Version difference data:
######
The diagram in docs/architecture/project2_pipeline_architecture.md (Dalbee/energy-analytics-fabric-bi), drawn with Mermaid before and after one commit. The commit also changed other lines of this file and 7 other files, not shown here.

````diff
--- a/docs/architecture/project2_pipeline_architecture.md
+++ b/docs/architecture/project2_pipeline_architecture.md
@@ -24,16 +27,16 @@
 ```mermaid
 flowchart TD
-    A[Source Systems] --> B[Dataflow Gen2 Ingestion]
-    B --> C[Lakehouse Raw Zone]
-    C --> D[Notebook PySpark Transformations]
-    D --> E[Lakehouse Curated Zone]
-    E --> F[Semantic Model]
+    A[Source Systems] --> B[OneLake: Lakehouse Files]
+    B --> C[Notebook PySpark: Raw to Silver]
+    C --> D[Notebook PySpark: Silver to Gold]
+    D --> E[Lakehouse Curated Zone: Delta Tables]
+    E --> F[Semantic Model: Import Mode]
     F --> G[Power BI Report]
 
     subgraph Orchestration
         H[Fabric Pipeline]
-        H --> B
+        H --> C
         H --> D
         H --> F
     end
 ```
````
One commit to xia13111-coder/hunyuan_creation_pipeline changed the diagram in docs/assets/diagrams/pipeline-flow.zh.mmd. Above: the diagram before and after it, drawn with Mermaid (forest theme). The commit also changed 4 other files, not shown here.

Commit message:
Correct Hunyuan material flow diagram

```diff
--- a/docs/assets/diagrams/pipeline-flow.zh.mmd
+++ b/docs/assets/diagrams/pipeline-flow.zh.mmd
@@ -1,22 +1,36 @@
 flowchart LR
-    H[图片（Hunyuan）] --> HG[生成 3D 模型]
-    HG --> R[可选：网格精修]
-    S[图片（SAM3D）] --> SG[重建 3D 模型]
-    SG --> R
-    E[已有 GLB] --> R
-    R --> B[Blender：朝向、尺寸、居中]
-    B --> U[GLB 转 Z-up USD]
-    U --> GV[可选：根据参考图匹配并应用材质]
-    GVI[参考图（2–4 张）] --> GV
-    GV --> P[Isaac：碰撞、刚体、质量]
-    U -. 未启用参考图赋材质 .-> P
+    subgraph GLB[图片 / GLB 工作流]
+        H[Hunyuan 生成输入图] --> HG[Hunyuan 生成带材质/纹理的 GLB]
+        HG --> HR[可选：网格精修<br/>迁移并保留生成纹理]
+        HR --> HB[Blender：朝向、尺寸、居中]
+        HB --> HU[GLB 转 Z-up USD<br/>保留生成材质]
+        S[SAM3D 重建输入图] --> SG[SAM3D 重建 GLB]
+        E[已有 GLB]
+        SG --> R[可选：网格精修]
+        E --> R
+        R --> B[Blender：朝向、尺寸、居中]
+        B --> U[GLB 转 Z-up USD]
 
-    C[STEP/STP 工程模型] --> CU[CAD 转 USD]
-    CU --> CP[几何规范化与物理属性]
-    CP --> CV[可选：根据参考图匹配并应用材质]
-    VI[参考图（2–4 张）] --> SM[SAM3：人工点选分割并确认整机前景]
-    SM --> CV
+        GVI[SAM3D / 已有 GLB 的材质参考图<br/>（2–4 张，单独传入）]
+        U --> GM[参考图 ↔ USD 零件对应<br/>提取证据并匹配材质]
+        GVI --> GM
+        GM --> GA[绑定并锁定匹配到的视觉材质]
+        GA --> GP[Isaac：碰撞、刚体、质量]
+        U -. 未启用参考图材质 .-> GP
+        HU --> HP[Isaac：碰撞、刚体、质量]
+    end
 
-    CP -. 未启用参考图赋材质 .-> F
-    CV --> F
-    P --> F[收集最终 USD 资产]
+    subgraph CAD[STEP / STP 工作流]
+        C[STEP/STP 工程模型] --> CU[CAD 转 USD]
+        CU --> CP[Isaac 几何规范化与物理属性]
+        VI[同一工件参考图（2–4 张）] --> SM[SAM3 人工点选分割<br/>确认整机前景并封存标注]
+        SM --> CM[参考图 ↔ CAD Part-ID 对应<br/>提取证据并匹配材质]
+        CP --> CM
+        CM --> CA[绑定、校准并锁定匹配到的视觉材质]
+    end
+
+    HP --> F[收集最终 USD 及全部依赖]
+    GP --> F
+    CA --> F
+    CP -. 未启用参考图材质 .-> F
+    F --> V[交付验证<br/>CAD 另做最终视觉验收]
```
######
Problem to work on
The data must be duplicated exactly, with nothing left out.

Task response
The diagram in docs/architecture/project2_pipeline_architecture.md (Dalbee/energy-analytics-fabric-bi), drawn with Mermaid before and after one commit. The commit also changed other lines of this file and 7 other files, not shown here.

````diff
--- a/docs/architecture/project2_pipeline_architecture.md
+++ b/docs/architecture/project2_pipeline_architecture.md
@@ -24,16 +27,16 @@
 ```mermaid
 flowchart TD
-    A[Source Systems] --> B[Dataflow Gen2 Ingestion]
-    B --> C[Lakehouse Raw Zone]
-    C --> D[Notebook PySpark Transformations]
-    D --> E[Lakehouse Curated Zone]
-    E --> F[Semantic Model]
+    A[Source Systems] --> B[OneLake: Lakehouse Files]
+    B --> C[Notebook PySpark: Raw to Silver]
+    C --> D[Notebook PySpark: Silver to Gold]
+    D --> E[Lakehouse Curated Zone: Delta Tables]
+    E --> F[Semantic Model: Import Mode]
     F --> G[Power BI Report]
 
     subgraph Orchestration
         H[Fabric Pipeline]
-        H --> B
+        H --> C
         H --> D
         H --> F
     end
 ```
````
One commit to xia13111-coder/hunyuan_creation_pipeline changed the diagram in docs/assets/diagrams/pipeline-flow.zh.mmd. Above: the diagram before and after it, drawn with Mermaid (forest theme). The commit also changed 4 other files, not shown here.

Commit message:
Correct Hunyuan material flow diagram

```diff
--- a/docs/assets/diagrams/pipeline-flow.zh.mmd
+++ b/docs/assets/diagrams/pipeline-flow.zh.mmd
@@ -1,22 +1,36 @@
 flowchart LR
-    H[图片（Hunyuan）] --> HG[生成 3D 模型]
-    HG --> R[可选：网格精修]
-    S[图片（SAM3D）] --> SG[重建 3D 模型]
-    SG --> R
-    E[已有 GLB] --> R
-    R --> B[Blender：朝向、尺寸、居中]
-    B --> U[GLB 转 Z-up USD]
-    U --> GV[可选：根据参考图匹配并应用材质]
-    GVI[参考图（2–4 张）] --> GV
-    GV --> P[Isaac：碰撞、刚体、质量]
-    U -. 未启用参考图赋材质 .-> P
+    subgraph GLB[图片 / GLB 工作流]
+        H[Hunyuan 生成输入图] --> HG[Hunyuan 生成带材质/纹理的 GLB]
+        HG --> HR[可选：网格精修<br/>迁移并保留生成纹理]
+        HR --> HB[Blender：朝向、尺寸、居中]
+        HB --> HU[GLB 转 Z-up USD<br/>保留生成材质]
+        S[SAM3D 重建输入图] --> SG[SAM3D 重建 GLB]
+        E[已有 GLB]
+        SG --> R[可选：网格精修]
+        E --> R
+        R --> B[Blender：朝向、尺寸、居中]
+        B --> U[GLB 转 Z-up USD]
 
-    C[STEP/STP 工程模型] --> CU[CAD 转 USD]
-    CU --> CP[几何规范化与物理属性]
-    CP --> CV[可选：根据参考图匹配并应用材质]
-    VI[参考图（2–4 张）] --> SM[SAM3：人工点选分割并确认整机前景]
-    SM --> CV
+        GVI[SAM3D / 已有 GLB 的材质参考图<br/>（2–4 张，单独传入）]
+        U --> GM[参考图 ↔ USD 零件对应<br/>提取证据并匹配材质]
+        GVI --> GM
+        GM --> GA[绑定并锁定匹配到的视觉材质]
+        GA --> GP[Isaac：碰撞、刚体、质量]
+        U -. 未启用参考图材质 .-> GP
+        HU --> HP[Isaac：碰撞、刚体、质量]
+    end
 
-    CP -. 未启用参考图赋材质 .-> F
-    CV --> F
-    P --> F[收集最终 USD 资产]
+    subgraph CAD[STEP / STP 工作流]
+        C[STEP/STP 工程模型] --> CU[CAD 转 USD]
+        CU --> CP[Isaac 几何规范化与物理属性]
+        VI[同一工件参考图（2–4 张）] --> SM[SAM3 人工点选分割<br/>确认整机前景并封存标注]
+        SM --> CM[参考图 ↔ CAD Part-ID 对应<br/>提取证据并匹配材质]
+        CP --> CM
+        CM --> CA[绑定、校准并锁定匹配到的视觉材质]
+    end
+
+    HP --> F[收集最终 USD 及全部依赖]
+    GP --> F
+    CA --> F
+    CP -. 未启用参考图材质 .-> F
+    F --> V[交付验证<br/>CAD 另做最终视觉验收]
```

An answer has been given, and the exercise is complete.